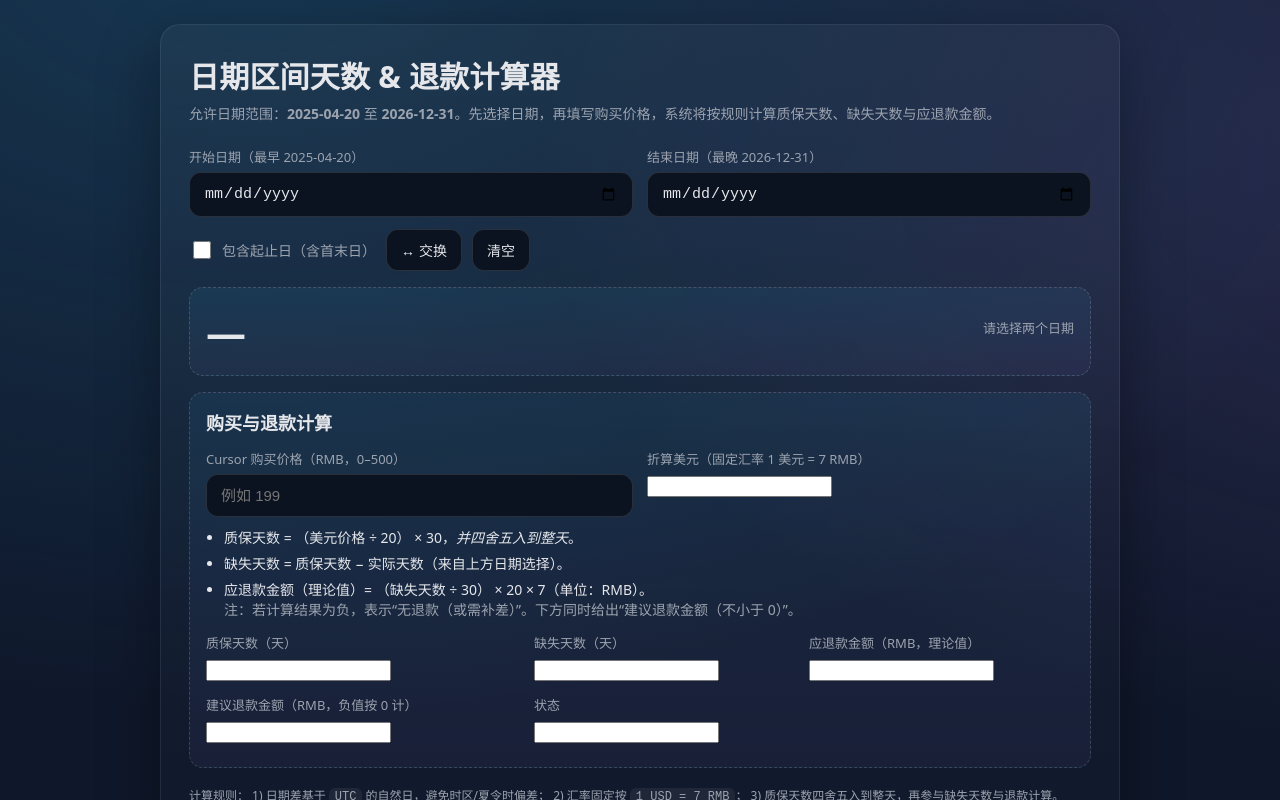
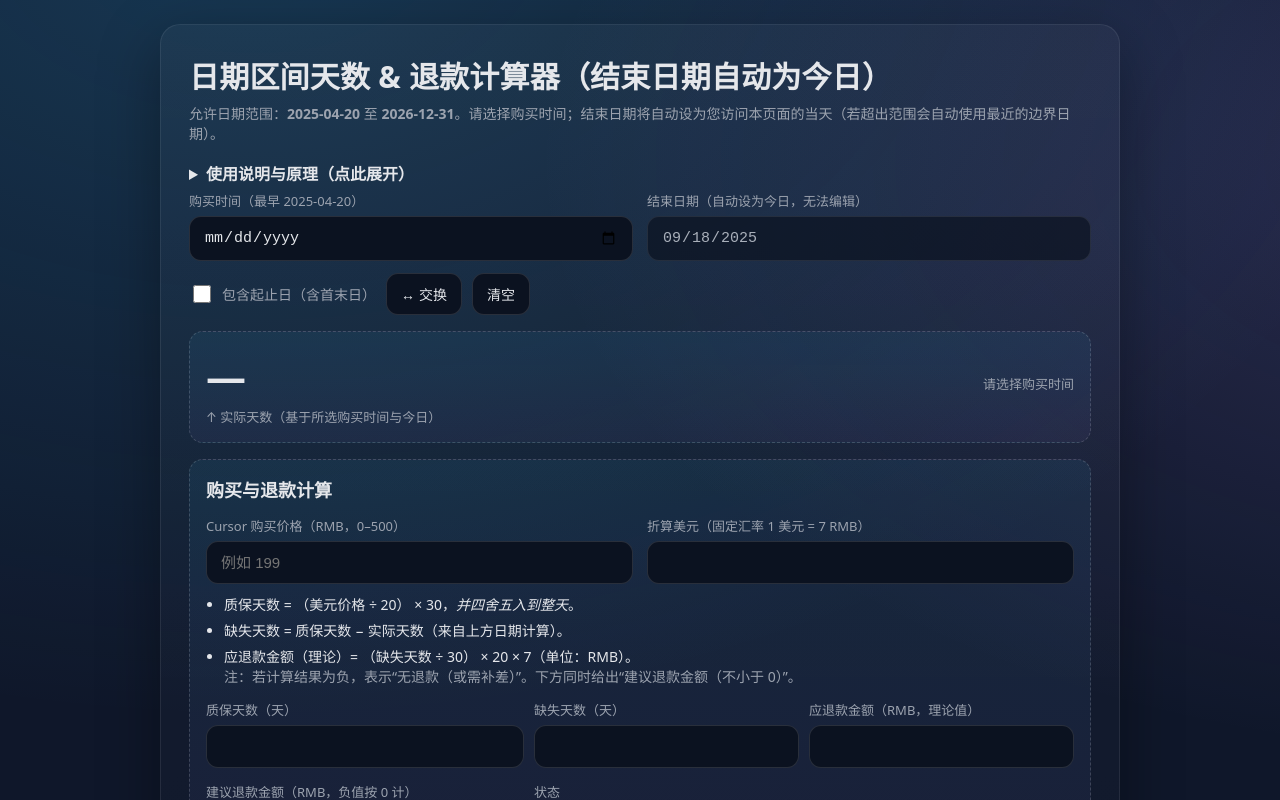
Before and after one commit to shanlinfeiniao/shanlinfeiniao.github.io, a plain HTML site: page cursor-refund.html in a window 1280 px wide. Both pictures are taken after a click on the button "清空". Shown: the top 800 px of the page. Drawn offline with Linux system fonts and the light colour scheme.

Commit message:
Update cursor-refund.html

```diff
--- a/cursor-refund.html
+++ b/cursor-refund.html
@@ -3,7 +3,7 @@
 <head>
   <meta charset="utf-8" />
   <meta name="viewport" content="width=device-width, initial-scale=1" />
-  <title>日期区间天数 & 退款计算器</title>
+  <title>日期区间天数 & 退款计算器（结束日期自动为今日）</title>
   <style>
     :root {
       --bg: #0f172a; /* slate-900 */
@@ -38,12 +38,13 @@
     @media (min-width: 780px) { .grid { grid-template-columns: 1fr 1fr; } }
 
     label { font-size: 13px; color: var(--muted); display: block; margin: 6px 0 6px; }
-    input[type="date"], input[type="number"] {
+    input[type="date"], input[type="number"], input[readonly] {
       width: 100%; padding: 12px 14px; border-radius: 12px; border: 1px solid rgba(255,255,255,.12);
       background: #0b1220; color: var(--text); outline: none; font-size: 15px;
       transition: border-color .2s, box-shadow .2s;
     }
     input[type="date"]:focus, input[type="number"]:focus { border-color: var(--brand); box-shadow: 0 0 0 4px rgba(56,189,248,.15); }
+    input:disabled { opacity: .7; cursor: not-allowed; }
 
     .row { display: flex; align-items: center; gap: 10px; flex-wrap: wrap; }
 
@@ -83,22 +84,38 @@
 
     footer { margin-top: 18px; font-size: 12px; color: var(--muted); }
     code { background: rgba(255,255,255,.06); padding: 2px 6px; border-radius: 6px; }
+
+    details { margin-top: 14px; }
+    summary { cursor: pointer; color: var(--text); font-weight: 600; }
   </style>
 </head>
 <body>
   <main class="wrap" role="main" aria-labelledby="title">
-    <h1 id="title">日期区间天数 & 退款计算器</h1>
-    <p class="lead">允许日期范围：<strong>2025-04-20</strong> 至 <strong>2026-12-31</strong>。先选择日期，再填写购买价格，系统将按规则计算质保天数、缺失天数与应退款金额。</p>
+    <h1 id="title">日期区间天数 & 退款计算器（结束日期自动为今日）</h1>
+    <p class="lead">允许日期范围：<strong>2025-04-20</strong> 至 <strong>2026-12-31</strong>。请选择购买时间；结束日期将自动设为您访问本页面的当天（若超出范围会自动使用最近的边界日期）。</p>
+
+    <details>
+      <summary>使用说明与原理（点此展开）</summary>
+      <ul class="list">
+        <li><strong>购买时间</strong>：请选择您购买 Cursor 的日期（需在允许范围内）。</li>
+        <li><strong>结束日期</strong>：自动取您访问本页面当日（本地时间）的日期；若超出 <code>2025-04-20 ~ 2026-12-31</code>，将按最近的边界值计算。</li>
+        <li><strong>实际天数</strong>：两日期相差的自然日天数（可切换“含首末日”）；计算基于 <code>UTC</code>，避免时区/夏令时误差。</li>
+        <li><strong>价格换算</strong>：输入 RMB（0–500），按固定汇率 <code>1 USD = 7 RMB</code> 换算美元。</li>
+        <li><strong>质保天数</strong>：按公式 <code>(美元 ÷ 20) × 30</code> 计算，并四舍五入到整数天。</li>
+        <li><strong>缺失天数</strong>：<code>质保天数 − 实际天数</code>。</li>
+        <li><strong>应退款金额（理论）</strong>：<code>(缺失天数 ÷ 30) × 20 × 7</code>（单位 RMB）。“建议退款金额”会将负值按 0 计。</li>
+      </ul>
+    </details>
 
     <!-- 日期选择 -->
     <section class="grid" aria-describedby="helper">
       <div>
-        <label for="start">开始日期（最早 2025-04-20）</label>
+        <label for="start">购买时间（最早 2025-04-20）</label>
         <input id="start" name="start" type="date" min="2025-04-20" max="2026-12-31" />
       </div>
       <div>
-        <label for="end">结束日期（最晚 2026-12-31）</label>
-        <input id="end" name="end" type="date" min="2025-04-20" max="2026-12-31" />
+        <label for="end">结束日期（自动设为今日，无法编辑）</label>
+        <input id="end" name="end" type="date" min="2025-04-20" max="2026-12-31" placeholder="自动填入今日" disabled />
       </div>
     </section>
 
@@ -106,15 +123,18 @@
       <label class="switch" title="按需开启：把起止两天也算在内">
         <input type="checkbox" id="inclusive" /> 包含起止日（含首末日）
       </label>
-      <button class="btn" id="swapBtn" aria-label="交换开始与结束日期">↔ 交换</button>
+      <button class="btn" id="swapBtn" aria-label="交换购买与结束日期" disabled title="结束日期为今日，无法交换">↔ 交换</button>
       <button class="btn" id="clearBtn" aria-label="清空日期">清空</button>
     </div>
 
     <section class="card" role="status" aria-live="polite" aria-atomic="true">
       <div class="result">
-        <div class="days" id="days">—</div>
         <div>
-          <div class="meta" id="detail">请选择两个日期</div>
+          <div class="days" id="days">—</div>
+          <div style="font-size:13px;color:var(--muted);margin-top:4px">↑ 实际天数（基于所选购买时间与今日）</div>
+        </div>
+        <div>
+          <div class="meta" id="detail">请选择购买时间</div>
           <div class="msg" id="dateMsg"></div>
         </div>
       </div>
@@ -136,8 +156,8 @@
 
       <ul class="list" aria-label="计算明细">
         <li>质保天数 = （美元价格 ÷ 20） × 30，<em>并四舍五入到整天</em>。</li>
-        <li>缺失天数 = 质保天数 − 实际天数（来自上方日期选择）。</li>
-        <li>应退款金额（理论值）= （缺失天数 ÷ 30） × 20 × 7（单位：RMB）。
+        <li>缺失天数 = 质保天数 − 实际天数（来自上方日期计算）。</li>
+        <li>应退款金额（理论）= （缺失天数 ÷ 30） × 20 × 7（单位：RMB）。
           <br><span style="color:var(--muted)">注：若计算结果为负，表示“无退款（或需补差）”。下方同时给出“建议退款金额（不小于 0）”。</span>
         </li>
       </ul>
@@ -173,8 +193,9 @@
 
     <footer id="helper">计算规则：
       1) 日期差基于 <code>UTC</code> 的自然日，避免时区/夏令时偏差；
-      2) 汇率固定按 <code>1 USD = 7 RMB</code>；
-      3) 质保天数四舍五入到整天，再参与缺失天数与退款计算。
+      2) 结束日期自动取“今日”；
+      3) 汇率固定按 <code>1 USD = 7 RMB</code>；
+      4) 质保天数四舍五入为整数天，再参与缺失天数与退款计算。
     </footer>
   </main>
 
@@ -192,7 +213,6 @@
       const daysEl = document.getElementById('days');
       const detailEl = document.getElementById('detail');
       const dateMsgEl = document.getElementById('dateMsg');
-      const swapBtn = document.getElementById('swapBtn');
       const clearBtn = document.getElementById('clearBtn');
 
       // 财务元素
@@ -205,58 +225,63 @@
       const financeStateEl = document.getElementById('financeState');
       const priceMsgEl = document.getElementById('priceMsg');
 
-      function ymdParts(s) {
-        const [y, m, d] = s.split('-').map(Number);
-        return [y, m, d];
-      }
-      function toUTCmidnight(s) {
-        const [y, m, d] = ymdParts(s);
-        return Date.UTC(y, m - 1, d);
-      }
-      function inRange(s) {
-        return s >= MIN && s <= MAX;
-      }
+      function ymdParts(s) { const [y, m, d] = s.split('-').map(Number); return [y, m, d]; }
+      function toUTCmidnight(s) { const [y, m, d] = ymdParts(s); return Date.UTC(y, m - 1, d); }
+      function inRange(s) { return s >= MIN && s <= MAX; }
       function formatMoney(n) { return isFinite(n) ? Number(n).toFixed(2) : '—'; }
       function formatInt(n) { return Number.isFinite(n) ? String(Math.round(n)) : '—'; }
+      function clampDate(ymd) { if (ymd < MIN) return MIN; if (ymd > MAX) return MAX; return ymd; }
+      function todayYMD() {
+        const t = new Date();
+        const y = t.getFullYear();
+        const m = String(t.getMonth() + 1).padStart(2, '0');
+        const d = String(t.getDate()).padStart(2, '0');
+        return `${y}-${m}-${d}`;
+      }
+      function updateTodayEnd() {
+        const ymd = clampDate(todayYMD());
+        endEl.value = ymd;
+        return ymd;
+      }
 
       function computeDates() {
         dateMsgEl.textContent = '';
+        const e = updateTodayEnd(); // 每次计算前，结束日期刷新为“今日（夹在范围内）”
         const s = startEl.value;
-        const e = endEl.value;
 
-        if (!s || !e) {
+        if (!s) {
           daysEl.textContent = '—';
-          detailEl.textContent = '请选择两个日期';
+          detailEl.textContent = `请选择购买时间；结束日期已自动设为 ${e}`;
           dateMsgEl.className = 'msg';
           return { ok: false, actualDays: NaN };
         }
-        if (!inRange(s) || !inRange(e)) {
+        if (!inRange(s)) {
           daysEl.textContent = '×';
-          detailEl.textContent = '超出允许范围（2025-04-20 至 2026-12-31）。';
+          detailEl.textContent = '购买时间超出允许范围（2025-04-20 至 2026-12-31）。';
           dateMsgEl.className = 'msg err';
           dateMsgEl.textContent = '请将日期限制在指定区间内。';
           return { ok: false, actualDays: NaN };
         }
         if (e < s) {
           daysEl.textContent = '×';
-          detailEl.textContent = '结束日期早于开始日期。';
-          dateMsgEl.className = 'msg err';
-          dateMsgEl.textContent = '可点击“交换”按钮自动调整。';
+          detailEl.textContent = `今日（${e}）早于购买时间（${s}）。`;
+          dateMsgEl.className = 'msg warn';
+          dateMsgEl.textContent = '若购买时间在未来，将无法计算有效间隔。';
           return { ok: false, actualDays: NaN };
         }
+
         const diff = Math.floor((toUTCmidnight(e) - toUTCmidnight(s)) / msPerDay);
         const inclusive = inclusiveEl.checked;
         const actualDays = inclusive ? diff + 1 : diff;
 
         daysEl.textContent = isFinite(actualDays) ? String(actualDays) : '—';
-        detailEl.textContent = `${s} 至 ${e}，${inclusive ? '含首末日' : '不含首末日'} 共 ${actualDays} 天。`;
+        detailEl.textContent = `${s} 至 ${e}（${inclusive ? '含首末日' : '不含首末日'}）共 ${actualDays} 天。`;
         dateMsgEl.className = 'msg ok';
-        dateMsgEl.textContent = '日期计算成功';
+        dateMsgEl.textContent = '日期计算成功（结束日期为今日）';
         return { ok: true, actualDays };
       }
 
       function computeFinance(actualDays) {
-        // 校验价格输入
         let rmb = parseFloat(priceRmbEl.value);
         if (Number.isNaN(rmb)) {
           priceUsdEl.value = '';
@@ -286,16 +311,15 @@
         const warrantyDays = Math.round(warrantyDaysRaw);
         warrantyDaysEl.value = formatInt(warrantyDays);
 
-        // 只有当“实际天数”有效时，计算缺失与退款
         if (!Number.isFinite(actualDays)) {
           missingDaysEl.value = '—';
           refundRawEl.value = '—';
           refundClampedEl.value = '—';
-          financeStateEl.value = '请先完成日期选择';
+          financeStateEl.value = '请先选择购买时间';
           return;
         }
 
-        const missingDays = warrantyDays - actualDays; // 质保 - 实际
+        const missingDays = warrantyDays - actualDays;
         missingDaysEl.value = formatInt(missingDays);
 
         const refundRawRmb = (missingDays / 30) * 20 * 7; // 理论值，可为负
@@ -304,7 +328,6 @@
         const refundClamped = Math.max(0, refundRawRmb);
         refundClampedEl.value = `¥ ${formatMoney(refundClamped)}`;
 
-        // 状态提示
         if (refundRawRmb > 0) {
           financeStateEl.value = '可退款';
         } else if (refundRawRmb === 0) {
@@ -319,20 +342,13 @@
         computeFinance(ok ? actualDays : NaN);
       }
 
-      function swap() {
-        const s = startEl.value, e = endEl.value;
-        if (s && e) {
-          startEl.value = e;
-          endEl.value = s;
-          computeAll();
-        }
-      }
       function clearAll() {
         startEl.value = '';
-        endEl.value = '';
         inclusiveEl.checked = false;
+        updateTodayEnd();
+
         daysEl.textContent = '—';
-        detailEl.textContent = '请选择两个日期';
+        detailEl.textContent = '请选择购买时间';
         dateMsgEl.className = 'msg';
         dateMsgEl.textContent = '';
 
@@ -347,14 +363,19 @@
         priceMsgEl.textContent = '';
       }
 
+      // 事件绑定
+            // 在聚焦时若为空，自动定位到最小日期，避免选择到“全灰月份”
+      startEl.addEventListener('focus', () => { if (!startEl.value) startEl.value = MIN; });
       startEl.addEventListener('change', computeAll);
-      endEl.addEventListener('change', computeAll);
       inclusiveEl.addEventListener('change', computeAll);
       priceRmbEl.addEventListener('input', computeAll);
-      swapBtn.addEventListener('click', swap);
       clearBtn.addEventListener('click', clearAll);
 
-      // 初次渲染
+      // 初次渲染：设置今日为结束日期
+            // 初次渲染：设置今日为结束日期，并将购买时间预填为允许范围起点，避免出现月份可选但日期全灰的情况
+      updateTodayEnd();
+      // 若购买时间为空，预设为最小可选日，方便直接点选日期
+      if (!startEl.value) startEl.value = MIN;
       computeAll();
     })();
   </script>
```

******

> _Work to complete_
The lines to copy are those in the records above containing the word "updateTodayEnd".

> _Answer to this problem_
+      function updateTodayEnd() {
+        const e = updateTodayEnd(); // 每次计算前，结束日期刷新为“今日（夹在范围内）”
+        updateTodayEnd();
+      updateTodayEnd();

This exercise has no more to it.